As my viral load became undetectable, I started noticing that the only constraints the virus put on my life were the ones that I was putting on myself. I had been using the virus as an excuse for not living and moving forward with my life. The things that I told myself I could no longer have or do stemmed from fear because I was HIV positive. I was scared because now that I was infected, I did not know who I was or what I looked like. I had, effectively, compartmentalized what I had been feeling and experiencing with my life as a survival mechanism before starting medications since my primary focus was getting the virus under control.

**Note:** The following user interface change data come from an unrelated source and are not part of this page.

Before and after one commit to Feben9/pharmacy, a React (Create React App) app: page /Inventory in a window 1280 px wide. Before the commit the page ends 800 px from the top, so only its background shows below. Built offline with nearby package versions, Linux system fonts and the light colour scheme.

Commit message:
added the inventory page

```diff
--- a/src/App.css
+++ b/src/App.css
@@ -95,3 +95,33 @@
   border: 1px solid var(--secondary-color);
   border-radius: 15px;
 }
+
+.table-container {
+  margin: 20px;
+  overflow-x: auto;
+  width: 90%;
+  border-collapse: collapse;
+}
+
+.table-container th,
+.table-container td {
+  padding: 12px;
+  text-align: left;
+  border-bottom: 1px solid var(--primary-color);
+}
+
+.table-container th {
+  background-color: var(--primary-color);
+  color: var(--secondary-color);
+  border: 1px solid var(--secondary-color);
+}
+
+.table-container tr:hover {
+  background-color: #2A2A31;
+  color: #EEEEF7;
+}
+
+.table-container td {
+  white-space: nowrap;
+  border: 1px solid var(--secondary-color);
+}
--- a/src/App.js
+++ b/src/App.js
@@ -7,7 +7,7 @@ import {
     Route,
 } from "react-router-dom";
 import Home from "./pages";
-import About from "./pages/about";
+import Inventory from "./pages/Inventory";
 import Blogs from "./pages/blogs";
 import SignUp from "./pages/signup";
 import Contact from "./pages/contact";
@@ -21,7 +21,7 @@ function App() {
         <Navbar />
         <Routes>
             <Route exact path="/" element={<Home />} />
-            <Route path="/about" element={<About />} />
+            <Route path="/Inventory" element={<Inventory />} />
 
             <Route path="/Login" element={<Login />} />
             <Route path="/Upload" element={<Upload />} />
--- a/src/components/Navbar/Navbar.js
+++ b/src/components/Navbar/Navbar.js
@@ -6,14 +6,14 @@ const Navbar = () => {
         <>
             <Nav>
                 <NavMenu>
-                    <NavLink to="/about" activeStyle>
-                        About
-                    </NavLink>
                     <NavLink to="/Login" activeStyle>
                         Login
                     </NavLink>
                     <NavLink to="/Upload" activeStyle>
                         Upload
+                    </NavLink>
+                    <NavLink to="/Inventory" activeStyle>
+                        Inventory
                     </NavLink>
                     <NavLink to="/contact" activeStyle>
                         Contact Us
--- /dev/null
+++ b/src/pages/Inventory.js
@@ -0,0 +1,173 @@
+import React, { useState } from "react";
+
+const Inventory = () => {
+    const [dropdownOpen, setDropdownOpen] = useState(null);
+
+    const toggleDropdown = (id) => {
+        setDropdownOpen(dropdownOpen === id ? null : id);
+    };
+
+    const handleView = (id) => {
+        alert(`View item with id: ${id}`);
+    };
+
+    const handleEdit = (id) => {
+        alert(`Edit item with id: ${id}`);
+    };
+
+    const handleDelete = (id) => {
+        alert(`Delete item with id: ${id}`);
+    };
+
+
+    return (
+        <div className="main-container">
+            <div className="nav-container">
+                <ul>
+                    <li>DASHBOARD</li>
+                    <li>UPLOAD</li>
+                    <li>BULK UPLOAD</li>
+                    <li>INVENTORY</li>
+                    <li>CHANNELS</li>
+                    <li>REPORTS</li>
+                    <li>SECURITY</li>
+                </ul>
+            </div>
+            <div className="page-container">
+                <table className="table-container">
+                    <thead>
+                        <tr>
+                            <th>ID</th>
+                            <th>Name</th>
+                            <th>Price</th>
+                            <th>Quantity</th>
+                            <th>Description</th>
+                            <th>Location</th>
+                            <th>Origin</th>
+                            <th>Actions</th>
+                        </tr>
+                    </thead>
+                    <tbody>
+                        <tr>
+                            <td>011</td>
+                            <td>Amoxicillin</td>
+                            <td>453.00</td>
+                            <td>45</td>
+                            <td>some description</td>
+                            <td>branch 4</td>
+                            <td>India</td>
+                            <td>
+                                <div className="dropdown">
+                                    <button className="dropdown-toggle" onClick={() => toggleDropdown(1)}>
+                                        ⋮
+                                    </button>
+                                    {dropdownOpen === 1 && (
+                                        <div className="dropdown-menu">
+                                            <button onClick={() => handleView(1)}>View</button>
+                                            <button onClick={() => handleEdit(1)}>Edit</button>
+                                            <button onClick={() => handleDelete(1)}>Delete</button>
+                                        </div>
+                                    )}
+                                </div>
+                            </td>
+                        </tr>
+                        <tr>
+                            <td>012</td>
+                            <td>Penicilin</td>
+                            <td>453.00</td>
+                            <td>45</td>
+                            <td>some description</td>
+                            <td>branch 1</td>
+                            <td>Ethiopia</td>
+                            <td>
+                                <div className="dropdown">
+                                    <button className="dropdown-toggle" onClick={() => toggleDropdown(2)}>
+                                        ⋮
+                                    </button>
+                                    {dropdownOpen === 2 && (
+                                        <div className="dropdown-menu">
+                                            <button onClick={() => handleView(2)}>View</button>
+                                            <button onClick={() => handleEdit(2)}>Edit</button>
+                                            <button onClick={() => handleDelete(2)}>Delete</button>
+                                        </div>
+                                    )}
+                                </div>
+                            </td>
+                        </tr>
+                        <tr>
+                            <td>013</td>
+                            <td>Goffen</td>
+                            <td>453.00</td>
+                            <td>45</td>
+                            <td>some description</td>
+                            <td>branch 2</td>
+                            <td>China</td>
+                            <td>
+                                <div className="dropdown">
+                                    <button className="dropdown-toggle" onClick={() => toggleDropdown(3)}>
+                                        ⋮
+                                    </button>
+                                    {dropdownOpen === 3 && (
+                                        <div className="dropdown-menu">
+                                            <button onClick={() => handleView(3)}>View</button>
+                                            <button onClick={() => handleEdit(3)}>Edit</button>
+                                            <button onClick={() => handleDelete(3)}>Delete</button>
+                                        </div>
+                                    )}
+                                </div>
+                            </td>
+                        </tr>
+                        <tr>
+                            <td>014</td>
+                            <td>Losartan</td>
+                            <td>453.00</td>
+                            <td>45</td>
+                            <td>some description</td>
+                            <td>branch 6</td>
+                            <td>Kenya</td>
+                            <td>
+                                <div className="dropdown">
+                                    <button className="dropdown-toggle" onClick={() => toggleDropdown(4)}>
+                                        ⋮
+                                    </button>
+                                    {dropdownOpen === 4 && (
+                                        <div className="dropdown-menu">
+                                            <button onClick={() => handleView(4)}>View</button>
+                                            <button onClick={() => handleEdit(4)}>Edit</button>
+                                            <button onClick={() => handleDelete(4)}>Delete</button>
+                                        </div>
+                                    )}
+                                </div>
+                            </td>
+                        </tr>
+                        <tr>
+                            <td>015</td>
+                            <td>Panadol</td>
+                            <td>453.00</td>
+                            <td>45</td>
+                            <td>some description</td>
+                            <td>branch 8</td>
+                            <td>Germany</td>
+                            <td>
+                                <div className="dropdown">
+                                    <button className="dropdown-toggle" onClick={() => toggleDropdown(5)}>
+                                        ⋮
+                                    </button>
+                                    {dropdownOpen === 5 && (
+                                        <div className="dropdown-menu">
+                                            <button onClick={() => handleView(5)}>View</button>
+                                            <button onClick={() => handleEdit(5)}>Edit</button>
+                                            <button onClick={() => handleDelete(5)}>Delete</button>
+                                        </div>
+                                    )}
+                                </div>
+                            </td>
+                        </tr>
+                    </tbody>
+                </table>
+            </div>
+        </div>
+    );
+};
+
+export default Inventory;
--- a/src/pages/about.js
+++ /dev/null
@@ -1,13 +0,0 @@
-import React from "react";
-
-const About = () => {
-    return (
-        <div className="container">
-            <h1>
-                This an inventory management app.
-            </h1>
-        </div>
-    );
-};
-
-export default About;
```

Now that I was undetectable, I could focus on who I was, what I wanted to do, and learned that I was not a different person just because I had HIV. I was not the leperous pariah that I told myself for umpteen months of self-loathing, anger, and fear. I was still the same person that I was before and discovered that the only thing that was different was how I loved myself. I commenced finishing my prerequisite classes to my nursing program, graduated, and, by 2013, started my nursing career in a critical care unit.
Now, five years later, I am reaching further and am in the first year of my doctoral program. My goal is to finish, work as a nurse practitioner, and eventually teach in a part-time position.
What I would like to impart on people who do not have HIV is this: I am as much defined by HIV, as you are defined by not having HIV. I have learned over time to mold HIV to my life instead of changing myself in order to fit the virus. Because of this new outlook, I can now control how much time it takes up in my life – which is little to no time. There will always be people with baseless, ignorant, and phobic opinions about HIV and of those who are infected – this is an unfortunate part of life. My only hope is that their opinions change through examples of kindness and one-on-one education.
I do not believe that a block of marble can become a statue by shouting at it. It becomes a statue by applying hard work to it – this is how I see educating people on HIV and people who are positive.